  • Robust Distributed Machine Learning: With the proliferation of big datasets and models, Machine Learning is becoming distributed. Following the standard parameter server model, the learning phase is taken by two categories of machines: parameter servers and workers. Any of these machines could behave arbitrarily (i.e., said Byzantine) affecting the model convergence in the learning phase. Our goal in this project is to build a system that is robust against Byzantine behavior of both parameter server and workers. Our first prototype, AggregaThor(, describes the first scalable robust Machine Learning framework. It fixed a severe vulnerability in TensorFlow and it showed how to make TensorFlow even faster, while robust. Contact Arsany Guirguis for more information.
  • Consistency in global-scale storage systems: We offer several projects in the context of storage systems, ranging from implementation of social applications (similar to Retwis, or ShareJS) to recommender systems, static content storage services (à la Facebook's Haystack), or experimenting with well-known cloud serving benchmarks (such as YCSB); please contact Adi Seredinschi or Karolos Antoniadis for further information.

Semester Projects

If the subject of a Master Project interests you as a Semester Project, please contact the supervisor of the Master Project to see if it can be considered for a Semester Project.

EPFL I&C duration, credits and workload information are available here. Don't hesitate to contact the project supervisor if you want to complete your Semester Project outside the regular semester period.

Collaborative Projects

The lab is also collaborating with the industry and other labs at EPFL to offer interesting student projects motivated from real-world problems.
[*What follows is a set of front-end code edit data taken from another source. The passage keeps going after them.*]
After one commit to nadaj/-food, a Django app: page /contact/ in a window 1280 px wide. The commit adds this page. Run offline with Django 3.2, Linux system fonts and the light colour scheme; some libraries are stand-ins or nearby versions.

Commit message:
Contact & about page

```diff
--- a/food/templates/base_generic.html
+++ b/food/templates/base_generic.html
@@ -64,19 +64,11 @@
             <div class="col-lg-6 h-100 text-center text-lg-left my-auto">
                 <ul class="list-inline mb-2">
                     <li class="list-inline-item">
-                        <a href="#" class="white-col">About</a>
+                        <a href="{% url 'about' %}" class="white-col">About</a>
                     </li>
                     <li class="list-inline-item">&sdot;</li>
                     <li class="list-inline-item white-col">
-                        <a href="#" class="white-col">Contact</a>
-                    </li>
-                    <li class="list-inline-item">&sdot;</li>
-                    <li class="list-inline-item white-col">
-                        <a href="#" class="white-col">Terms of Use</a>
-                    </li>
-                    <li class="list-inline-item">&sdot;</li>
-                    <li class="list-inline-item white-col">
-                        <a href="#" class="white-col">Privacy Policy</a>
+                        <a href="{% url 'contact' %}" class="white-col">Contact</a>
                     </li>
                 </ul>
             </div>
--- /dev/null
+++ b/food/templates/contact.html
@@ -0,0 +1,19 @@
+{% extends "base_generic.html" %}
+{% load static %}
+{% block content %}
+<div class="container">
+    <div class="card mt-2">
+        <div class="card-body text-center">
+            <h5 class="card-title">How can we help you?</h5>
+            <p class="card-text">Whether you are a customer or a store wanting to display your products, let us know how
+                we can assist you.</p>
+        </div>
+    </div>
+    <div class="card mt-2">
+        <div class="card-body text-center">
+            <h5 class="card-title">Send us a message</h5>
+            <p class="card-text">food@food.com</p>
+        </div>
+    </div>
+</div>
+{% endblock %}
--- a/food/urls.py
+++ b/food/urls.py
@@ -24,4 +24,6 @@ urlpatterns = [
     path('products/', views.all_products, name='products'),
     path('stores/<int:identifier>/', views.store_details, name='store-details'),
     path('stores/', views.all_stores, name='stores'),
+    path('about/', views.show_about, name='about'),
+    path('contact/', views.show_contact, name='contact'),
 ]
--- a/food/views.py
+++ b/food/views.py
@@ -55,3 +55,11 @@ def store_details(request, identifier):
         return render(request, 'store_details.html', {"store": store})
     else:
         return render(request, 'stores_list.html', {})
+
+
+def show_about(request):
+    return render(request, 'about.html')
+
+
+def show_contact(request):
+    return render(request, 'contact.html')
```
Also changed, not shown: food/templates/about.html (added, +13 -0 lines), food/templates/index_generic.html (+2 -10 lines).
With LARA and Interchain Foundation we have several projects:

  1. AT2: Integration of an asynchronous (consensus-less) payment system in the Cosmos Hub.
  2. Interblockchain Communication (IBC): Protocols description (and optional implementation) for enabling the inter-operation of independent blockchain applications.
  3. Stainless: Implementation of Tendermint modules (consensus, mempool, fast sync) using Stainless and Scala.
  4. Prusti: Implementation of Tendermint modules (consensus, mempool, fast sync) using Prusti and the Rust programming language.
  5. Mempool performance analysis and algorithm improvement.
  6. Adversarial engineering: Experimental evaluation of Tendermint in adversarial settings (e.g., in the style of Jepsen).
  7. Testing: Generation of tests out of specifications (TLA+ or Stainless) for the consensus module of Tendermint.
  8. Facebook Libra comparative research: Comparative analysis of consensus algorithms, specifically, between HotStuff (the consensus algorithm underlying Facebook's Libra) and Tendermint consensus.

Contact Adi Seredinschi (INR 327) if interested in learning more about these projects.